YOUR TASK:
Your answer should reproduce every line of the material in which the word "correlation" occurs.
##### EXERCISE INPUTS
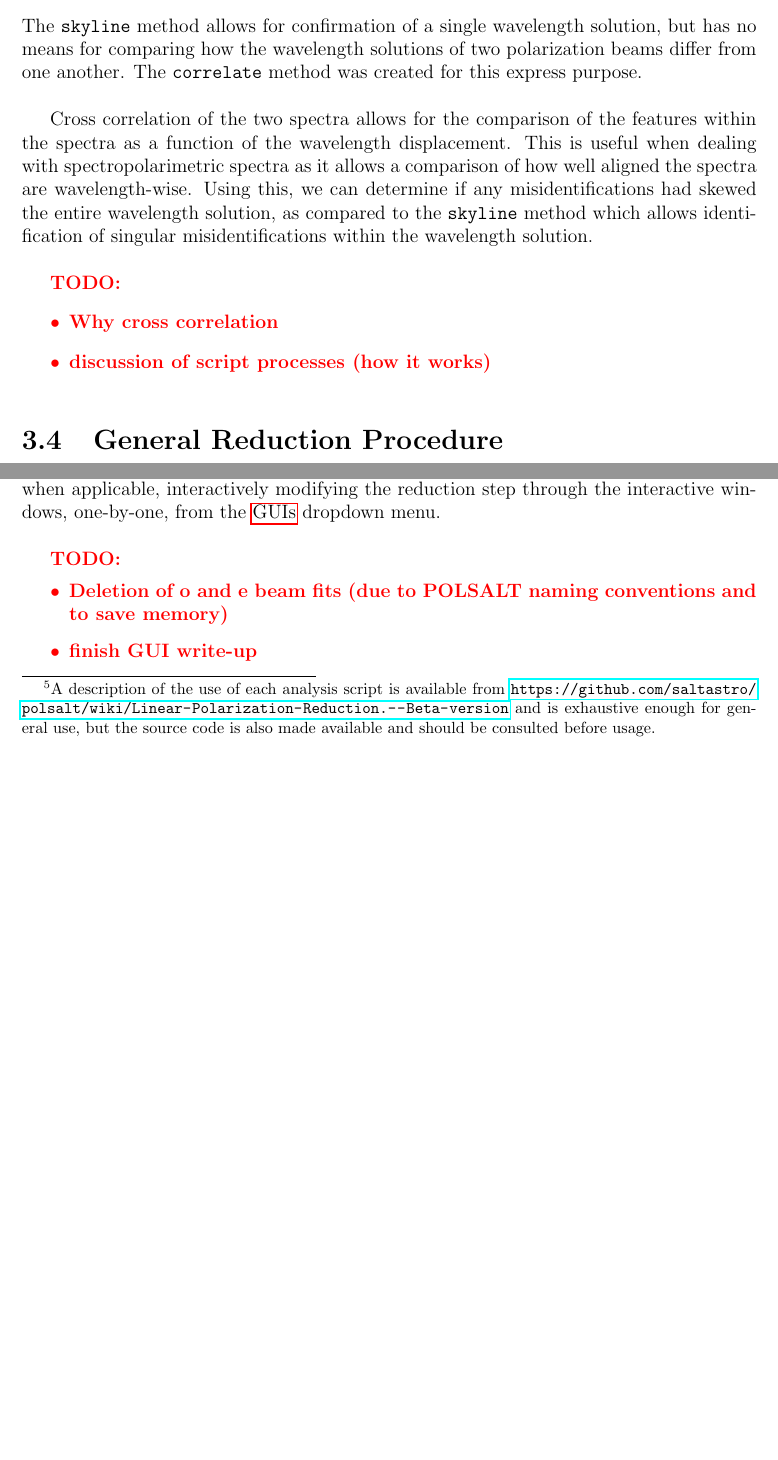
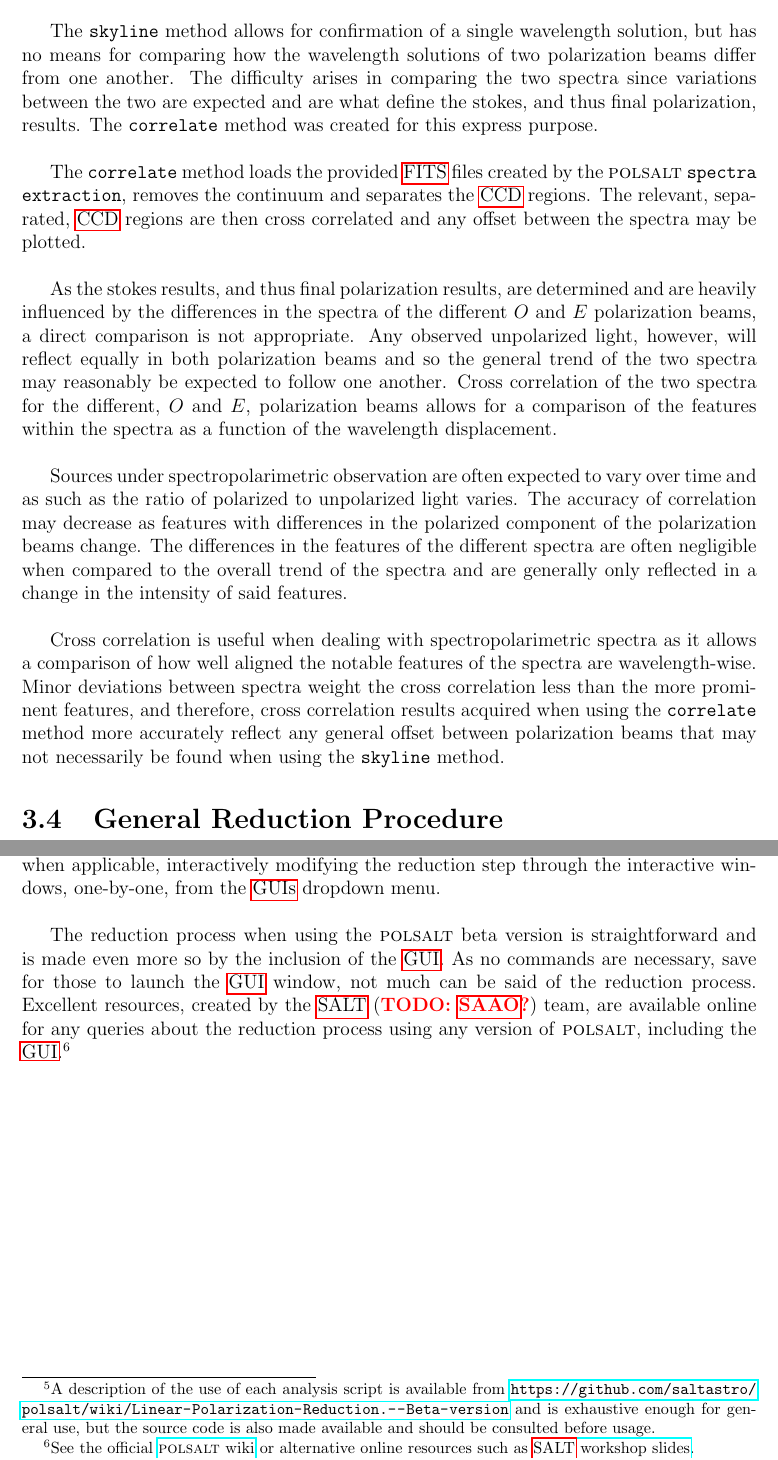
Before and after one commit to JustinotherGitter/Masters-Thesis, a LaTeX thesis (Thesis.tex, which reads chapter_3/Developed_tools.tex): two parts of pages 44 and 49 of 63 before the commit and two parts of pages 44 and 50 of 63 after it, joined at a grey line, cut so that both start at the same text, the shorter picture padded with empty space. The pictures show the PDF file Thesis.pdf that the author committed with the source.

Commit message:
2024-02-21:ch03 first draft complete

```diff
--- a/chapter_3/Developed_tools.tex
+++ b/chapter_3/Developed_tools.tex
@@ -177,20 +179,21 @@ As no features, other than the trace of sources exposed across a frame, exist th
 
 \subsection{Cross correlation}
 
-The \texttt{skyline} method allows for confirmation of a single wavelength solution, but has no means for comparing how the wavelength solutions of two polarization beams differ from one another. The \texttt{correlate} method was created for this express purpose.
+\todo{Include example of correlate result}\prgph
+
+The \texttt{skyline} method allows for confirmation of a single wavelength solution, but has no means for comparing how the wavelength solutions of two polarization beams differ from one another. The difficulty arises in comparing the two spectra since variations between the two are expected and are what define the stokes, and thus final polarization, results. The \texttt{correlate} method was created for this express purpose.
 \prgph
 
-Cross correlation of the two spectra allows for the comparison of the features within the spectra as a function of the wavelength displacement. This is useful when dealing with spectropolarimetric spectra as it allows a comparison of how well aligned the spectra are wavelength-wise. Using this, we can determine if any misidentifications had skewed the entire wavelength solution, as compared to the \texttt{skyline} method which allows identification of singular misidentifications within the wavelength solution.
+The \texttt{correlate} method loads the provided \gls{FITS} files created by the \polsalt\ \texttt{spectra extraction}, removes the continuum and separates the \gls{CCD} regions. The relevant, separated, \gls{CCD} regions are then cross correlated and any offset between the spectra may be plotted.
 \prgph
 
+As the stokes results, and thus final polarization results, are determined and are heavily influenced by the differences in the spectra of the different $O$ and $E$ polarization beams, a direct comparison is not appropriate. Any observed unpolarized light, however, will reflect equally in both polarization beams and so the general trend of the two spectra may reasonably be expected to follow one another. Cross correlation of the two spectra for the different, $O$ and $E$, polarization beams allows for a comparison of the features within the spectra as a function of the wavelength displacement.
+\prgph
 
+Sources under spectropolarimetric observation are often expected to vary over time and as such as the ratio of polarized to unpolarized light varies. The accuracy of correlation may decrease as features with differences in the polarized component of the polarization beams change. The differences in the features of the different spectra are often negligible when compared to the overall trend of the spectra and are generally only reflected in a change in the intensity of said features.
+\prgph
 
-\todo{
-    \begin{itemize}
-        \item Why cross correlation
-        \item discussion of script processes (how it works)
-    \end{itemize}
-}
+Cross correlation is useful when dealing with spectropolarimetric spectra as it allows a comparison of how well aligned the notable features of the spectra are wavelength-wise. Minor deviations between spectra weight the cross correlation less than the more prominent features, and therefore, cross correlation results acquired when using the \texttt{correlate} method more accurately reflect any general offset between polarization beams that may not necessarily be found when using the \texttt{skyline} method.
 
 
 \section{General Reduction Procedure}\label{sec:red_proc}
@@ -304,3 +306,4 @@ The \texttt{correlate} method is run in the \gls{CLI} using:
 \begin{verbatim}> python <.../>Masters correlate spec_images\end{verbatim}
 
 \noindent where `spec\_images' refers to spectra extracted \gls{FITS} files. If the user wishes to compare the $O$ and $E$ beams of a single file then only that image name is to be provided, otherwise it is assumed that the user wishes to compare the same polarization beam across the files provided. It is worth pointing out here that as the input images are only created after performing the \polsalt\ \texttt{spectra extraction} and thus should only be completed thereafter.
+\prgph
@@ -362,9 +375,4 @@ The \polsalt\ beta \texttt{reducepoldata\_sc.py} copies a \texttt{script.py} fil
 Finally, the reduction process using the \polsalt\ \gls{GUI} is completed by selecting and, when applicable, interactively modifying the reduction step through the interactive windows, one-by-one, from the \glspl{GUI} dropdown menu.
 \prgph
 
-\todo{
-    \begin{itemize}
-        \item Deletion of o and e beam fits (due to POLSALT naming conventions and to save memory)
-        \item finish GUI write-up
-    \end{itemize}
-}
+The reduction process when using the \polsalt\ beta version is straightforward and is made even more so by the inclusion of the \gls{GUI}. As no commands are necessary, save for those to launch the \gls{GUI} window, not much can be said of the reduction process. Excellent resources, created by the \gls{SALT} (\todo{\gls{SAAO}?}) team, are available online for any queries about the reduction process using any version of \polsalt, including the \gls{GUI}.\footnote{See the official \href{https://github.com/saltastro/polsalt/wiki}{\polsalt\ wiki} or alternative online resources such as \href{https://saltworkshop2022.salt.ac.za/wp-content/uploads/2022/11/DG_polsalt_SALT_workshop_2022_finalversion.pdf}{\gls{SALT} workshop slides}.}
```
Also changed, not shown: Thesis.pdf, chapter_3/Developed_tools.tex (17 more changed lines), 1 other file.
##########
##### EXERCISE INPUTS
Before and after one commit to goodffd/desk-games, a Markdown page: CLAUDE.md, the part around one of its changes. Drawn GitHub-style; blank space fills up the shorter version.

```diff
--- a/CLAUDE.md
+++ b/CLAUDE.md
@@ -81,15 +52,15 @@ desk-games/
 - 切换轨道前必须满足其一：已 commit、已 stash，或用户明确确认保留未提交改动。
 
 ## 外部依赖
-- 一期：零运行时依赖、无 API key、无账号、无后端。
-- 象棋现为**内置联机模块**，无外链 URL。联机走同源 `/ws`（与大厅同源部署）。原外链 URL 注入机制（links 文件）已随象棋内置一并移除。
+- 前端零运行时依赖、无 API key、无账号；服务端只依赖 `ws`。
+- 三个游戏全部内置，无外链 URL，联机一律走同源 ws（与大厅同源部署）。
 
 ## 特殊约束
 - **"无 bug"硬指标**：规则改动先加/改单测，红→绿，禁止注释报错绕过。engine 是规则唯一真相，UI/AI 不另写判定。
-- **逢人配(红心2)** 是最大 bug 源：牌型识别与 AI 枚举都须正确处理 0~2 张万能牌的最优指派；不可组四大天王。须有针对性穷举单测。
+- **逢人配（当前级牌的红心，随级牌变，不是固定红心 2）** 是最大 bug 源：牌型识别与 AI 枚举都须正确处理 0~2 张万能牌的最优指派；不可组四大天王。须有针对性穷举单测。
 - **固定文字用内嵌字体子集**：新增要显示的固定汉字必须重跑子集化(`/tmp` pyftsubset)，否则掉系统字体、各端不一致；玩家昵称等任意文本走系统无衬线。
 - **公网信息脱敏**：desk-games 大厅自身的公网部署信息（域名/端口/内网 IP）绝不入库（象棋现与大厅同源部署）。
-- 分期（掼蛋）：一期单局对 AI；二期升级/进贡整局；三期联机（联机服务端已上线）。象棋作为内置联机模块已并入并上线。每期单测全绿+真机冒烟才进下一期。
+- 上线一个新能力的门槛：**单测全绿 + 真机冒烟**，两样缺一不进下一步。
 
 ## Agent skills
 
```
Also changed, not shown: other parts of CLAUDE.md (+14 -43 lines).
##########
##### EXERCISE INPUTS
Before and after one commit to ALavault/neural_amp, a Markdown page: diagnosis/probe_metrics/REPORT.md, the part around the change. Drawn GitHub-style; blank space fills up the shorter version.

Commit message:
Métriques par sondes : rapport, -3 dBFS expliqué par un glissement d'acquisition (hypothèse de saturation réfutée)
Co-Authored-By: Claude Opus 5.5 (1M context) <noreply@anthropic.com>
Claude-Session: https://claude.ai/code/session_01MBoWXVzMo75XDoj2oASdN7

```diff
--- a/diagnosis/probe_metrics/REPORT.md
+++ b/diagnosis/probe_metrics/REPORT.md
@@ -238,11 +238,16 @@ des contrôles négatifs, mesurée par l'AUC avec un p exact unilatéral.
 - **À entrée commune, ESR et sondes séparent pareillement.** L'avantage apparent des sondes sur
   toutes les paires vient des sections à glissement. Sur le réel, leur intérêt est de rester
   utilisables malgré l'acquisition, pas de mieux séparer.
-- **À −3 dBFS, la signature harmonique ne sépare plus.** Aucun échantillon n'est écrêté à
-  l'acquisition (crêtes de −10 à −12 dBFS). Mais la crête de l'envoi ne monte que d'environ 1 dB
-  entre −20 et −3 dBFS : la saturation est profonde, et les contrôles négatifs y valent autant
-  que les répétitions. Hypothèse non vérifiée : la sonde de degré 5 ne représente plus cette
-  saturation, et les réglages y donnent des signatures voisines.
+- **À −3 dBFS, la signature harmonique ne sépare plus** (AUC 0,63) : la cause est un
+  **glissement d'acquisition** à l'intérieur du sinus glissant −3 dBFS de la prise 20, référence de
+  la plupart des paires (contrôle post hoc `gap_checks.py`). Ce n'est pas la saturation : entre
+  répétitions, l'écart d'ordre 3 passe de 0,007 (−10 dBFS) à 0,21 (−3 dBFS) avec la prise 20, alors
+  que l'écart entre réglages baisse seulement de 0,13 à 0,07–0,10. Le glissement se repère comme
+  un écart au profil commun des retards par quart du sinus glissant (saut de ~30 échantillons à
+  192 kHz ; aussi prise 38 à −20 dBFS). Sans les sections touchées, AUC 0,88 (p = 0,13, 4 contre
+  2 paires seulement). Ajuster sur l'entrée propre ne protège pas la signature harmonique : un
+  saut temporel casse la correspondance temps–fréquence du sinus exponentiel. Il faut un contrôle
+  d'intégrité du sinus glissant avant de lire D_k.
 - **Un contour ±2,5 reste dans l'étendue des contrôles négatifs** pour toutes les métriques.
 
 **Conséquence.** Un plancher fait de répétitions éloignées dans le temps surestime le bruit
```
##########
ANSWER TO THE EXERCISE:
 \subsection{Cross correlation}
-Cross correlation of the two spectra allows for the comparison of the features within the spectra as a function of the wavelength displacement. This is useful when dealing with spectropolarimetric spectra as it allows a comparison of how well aligned the spectra are wavelength-wise. Using this, we can determine if any misidentifications had skewed the entire wavelength solution, as compared to the \texttt{skyline} method which allows identification of singular misidentifications within the wavelength solution.
+As the stokes results, and thus final polarization results, are determined and are heavily influenced by the differences in the spectra of the different $O$ and $E$ polarization beams, a direct comparison is not appropriate. Any observed unpolarized light, however, will reflect equally in both polarization beams and so the general trend of the two spectra may reasonably be expected to follow one another. Cross correlation of the two spectra for the different, $O$ and $E$, polarization beams allows for a comparison of the features within the spectra as a function of the wavelength displacement.
+Sources under spectropolarimetric observation are often expected to vary over time and as such as the ratio of polarized to unpolarized light varies. The accuracy of correlation may decrease as features with differences in the polarized component of the polarization beams change. The differences in the features of the different spectra are often negligible when compared to the overall trend of the spectra and are generally only reflected in a change in the intensity of said features.
-        \item Why cross correlation
+Cross correlation is useful when dealing with spectropolarimetric spectra as it allows a comparison of how well aligned the notable features of the spectra are wavelength-wise. Minor deviations between spectra weight the cross correlation less than the more prominent features, and therefore, cross correlation results acquired when using the \texttt{correlate} method more accurately reflect any general offset between polarization beams that may not necessarily be found when using the \texttt{skyline} method.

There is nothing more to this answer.